> [REQUIRED ACTION] When you print the records below, keep every word exact and leave out the images.

> [MATERIAL PROVIDED]
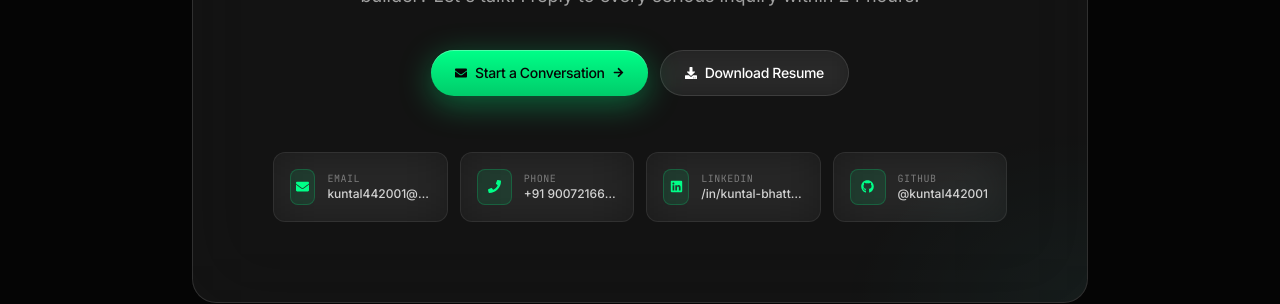
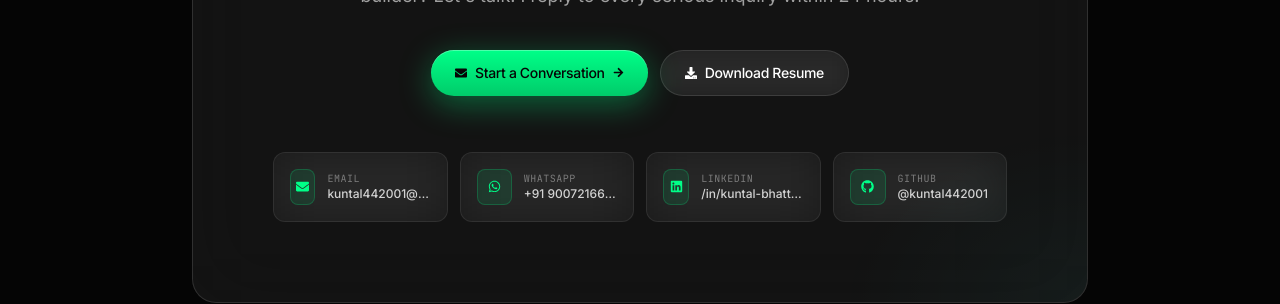
Before and after one commit to kuntal442001/My-Portfolio, a React (Vite) app: page / in a window 1280 px wide. Shown: the part 9428-9732 px from the top of the page. Built offline with nearby package versions, Linux system fonts and the light colour scheme; no server answers.

Commit message:
contact change whatsapp

```diff
--- a/src/components/Contact.jsx
+++ b/src/components/Contact.jsx
@@ -22,11 +22,11 @@ const channels = [
     icon: FaEnvelope,
   },
   {
-    id: 'phone',
-    label: 'Phone',
+    id: 'Whatsapp',
+    label: 'WhatsApp',
     value: '+91 9007216627',
     href: 'tel:+91 9007216627',
-    icon: FaPhone,
+    icon: FaWhatsapp,
   },
   {
     id: 'linkedin',
```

> [SOLUTION FOR THIS PROBLEM]
Before and after one commit to kuntal442001/My-Portfolio, a React (Vite) app: page / in a window 1280 px wide. Shown: the part 9428-9732 px from the top of the page. Built offline with nearby package versions, Linux system fonts and the light colour scheme; no server answers.

Commit message:
contact change whatsapp

```diff
--- a/src/components/Contact.jsx
+++ b/src/components/Contact.jsx
@@ -22,11 +22,11 @@ const channels = [
     icon: FaEnvelope,
   },
   {
-    id: 'phone',
-    label: 'Phone',
+    id: 'Whatsapp',
+    label: 'WhatsApp',
     value: '+91 9007216627',
     href: 'tel:+91 9007216627',
-    icon: FaPhone,
+    icon: FaWhatsapp,
   },
   {
     id: 'linkedin',
```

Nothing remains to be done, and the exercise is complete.